## Dataset records
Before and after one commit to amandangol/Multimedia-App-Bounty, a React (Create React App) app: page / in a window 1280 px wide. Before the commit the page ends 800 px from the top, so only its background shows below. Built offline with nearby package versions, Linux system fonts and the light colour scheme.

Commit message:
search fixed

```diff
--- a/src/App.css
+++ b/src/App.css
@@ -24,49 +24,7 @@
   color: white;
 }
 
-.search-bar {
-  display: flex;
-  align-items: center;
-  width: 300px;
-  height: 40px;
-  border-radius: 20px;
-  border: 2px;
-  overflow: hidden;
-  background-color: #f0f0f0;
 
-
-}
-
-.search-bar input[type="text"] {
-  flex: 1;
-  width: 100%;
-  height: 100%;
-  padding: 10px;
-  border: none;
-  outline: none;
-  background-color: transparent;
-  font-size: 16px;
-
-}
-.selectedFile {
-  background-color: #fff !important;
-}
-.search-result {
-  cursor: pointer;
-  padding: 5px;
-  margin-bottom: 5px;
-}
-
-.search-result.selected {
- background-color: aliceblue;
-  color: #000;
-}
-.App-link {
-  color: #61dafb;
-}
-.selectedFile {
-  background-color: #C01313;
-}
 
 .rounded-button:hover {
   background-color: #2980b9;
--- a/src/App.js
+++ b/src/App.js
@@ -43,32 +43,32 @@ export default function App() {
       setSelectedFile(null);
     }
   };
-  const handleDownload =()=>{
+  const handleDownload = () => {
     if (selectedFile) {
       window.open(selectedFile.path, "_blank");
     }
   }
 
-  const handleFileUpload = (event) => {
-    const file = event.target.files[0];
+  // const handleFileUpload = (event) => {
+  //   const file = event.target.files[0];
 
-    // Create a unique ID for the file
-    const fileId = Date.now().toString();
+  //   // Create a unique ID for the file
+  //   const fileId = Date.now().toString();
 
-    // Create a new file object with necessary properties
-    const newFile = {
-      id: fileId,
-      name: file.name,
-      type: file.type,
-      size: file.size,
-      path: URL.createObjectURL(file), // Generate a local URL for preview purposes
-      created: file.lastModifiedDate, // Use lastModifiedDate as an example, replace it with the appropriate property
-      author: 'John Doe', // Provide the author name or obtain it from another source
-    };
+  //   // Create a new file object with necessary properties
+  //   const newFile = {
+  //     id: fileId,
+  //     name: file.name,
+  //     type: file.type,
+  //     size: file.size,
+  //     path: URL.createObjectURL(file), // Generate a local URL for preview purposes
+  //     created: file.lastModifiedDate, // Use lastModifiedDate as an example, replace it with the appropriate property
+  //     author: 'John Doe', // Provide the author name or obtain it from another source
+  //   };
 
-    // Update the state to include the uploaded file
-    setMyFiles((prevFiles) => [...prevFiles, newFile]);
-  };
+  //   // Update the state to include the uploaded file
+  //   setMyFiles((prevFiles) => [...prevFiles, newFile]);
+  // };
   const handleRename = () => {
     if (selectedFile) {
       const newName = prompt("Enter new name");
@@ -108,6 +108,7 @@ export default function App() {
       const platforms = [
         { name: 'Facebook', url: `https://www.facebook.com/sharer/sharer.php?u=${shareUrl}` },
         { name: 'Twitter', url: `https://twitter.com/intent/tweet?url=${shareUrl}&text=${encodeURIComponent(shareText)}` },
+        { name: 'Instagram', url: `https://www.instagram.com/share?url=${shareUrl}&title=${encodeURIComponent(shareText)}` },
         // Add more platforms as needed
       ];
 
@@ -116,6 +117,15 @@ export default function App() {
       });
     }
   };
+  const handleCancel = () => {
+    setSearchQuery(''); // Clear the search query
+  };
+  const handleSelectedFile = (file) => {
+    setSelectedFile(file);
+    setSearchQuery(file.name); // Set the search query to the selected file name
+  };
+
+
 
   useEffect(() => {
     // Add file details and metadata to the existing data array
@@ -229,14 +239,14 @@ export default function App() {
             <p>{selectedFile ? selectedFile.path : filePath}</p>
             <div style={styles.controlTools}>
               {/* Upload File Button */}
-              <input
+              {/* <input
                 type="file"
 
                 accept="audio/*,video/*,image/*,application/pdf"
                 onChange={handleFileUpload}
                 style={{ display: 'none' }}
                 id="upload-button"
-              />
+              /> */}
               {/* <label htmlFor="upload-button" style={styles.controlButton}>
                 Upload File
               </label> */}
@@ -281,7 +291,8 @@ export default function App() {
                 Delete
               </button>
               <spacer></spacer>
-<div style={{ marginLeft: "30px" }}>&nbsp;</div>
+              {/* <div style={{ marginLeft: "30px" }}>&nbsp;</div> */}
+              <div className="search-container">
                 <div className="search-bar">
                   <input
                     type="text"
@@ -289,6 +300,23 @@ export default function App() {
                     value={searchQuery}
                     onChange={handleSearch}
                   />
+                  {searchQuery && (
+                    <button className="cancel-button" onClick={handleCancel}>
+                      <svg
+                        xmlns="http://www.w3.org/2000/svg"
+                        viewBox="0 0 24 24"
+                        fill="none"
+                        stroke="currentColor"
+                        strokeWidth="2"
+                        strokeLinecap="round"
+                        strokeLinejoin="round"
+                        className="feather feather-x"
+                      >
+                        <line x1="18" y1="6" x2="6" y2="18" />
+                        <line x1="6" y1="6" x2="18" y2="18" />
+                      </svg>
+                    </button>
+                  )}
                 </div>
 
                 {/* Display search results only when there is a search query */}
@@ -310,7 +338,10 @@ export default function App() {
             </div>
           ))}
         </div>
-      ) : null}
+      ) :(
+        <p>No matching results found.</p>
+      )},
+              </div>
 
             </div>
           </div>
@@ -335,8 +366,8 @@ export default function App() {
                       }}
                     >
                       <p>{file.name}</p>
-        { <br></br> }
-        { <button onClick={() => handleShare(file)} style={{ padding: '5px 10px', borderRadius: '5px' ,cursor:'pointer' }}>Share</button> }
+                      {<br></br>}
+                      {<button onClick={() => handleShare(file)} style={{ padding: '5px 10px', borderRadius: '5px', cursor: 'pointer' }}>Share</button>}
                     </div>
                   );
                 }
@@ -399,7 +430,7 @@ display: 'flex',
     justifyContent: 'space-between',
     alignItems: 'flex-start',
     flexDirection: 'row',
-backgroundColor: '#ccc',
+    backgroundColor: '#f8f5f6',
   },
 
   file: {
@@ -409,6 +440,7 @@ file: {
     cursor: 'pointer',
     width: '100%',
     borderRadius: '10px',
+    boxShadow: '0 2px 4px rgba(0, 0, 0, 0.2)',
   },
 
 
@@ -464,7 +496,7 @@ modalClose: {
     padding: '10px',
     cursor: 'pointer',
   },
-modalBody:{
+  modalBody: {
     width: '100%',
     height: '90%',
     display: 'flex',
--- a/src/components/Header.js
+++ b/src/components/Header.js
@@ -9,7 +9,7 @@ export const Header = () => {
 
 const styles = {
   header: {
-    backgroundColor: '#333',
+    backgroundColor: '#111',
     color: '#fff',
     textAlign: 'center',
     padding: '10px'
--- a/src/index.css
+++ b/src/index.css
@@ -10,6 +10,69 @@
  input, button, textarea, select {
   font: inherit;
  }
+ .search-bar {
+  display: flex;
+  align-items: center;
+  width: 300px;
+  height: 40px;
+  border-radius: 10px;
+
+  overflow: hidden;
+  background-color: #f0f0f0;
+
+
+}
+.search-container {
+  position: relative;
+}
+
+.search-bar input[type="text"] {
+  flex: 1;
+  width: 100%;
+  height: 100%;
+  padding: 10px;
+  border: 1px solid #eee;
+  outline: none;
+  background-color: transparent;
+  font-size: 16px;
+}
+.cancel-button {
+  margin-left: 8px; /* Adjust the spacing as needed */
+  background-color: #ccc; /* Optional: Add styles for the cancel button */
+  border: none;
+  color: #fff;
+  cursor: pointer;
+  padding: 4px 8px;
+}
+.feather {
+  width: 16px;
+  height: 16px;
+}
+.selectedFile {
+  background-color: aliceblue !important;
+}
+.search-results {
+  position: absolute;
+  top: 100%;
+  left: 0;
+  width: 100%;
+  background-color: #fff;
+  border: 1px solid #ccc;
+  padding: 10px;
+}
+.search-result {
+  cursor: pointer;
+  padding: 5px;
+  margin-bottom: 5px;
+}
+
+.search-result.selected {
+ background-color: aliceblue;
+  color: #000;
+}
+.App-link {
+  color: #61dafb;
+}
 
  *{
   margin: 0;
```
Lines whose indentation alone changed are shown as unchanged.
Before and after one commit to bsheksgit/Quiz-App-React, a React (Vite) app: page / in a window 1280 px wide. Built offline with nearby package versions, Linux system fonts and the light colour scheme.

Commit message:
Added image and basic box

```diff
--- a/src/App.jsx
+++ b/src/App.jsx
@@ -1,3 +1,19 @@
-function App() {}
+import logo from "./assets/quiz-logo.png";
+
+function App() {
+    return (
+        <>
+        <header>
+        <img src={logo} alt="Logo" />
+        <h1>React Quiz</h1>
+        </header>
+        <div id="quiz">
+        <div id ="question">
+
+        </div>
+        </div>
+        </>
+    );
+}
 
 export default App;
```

## What you should do
Your answer should consist of each line above in which "pointer" appears.

## Output of the exercise
-  cursor: pointer;
-        { <button onClick={() => handleShare(file)} style={{ padding: '5px 10px', borderRadius: '5px' ,cursor:'pointer' }}>Share</button> }
+                      {<button onClick={() => handleShare(file)} style={{ padding: '5px 10px', borderRadius: '5px', cursor: 'pointer' }}>Share</button>}
     cursor: 'pointer',
     cursor: 'pointer',
+  cursor: pointer;
+  cursor: pointer;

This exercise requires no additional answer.